- _Task goal_: When the line containing "diff --git a/notes/architecture.md" is found in the data below, copy it and each line after it through the line containing "-114,7 +114,7 @@", exactly and with no others.

[[ Data, beginning ]]

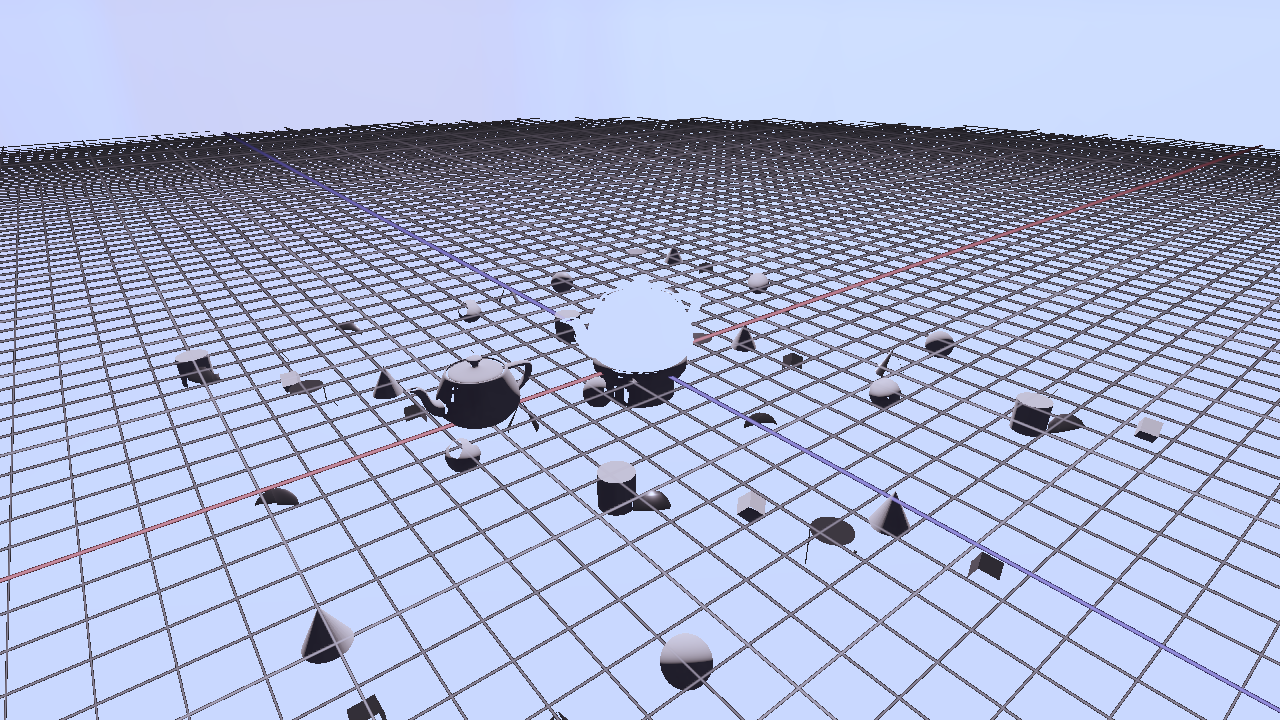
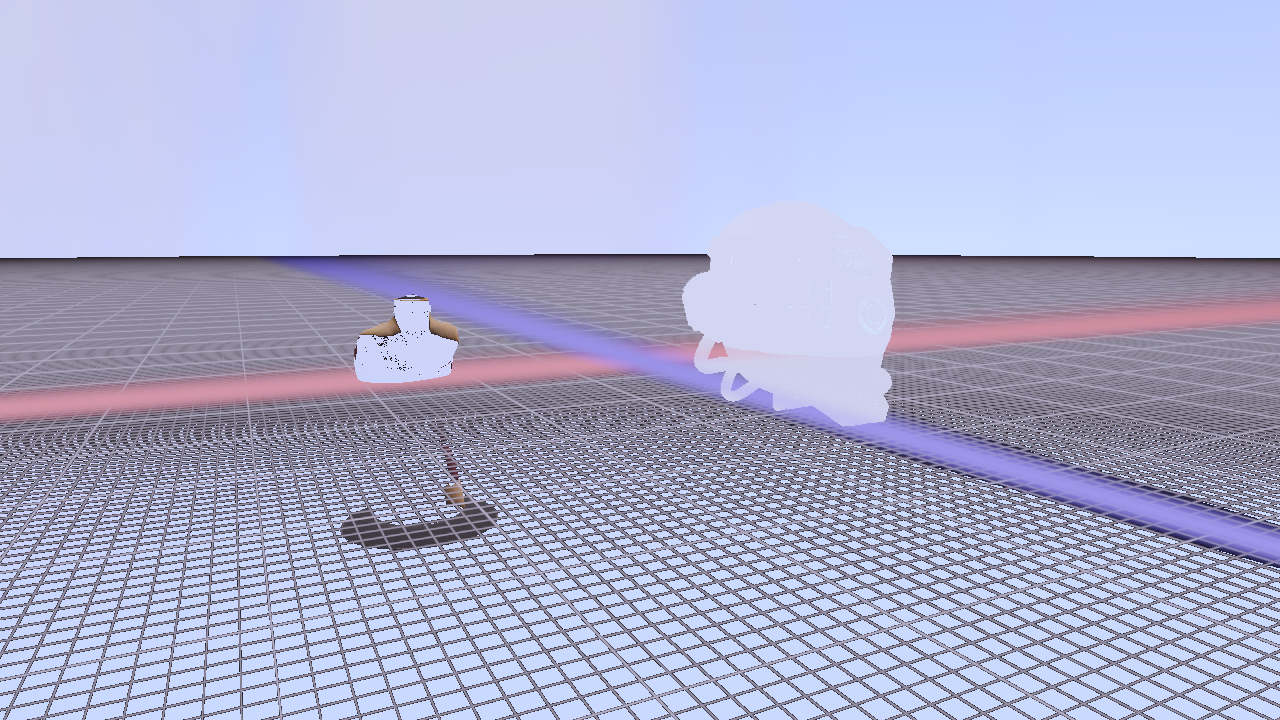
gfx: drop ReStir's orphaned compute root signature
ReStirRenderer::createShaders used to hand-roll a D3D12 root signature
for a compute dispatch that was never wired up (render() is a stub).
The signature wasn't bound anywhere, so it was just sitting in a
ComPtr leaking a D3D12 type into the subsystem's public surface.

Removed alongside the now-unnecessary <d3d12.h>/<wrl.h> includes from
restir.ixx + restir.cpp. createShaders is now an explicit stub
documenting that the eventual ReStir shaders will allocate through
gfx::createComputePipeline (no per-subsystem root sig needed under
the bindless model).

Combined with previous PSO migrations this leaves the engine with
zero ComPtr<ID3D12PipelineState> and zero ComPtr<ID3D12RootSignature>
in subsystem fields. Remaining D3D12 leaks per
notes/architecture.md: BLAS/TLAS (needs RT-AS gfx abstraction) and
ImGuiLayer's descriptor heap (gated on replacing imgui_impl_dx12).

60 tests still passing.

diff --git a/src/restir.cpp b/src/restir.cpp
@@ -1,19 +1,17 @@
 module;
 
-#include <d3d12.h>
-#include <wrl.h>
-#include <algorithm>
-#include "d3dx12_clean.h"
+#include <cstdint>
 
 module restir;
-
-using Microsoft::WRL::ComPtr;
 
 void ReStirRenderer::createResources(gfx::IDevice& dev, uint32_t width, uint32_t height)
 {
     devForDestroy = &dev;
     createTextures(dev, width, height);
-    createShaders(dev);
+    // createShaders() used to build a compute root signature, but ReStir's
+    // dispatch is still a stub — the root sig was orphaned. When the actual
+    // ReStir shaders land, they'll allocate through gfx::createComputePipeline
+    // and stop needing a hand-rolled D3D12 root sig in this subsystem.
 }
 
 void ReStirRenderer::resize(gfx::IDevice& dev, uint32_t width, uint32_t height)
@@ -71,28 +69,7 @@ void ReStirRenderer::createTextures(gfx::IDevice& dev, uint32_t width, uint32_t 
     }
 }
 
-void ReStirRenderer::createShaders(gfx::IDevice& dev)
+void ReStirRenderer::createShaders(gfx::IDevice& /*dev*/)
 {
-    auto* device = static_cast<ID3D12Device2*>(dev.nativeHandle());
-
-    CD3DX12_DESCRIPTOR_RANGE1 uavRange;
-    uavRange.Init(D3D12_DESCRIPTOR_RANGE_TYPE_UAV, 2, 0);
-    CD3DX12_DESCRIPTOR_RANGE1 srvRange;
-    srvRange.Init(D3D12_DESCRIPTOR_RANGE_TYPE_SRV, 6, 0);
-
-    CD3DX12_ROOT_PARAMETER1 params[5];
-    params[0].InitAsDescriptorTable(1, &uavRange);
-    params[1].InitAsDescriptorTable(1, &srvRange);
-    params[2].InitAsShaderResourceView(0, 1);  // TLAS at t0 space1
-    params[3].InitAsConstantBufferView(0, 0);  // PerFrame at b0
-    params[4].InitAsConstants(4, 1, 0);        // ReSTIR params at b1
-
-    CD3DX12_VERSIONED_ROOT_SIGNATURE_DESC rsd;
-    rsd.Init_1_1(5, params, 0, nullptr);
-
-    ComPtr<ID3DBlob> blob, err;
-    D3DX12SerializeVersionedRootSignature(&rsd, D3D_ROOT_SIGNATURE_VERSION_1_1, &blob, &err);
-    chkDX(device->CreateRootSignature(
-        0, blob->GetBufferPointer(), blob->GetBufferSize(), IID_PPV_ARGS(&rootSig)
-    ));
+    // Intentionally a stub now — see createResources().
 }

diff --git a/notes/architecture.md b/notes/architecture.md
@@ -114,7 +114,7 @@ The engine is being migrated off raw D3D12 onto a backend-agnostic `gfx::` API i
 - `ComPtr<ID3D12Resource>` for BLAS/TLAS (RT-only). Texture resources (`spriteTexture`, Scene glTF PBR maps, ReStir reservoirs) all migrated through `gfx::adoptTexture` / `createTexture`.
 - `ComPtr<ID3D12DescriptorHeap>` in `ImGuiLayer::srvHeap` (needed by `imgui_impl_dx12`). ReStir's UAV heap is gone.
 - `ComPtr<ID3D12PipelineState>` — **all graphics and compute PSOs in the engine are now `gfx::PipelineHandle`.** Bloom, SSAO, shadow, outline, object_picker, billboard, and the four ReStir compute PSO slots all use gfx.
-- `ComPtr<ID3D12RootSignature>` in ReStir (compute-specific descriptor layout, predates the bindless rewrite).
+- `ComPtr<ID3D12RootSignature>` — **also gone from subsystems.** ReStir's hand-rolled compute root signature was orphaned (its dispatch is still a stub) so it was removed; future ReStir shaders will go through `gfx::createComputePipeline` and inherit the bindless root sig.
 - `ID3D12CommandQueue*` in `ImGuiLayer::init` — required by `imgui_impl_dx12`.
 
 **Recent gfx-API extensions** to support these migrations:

[[ Data, end ]]

- _Expected output_:
diff --git a/notes/architecture.md b/notes/architecture.md
@@ -114,7 +114,7 @@ The engine is being migrated off raw D3D12 onto a backend-agnostic `gfx::` API i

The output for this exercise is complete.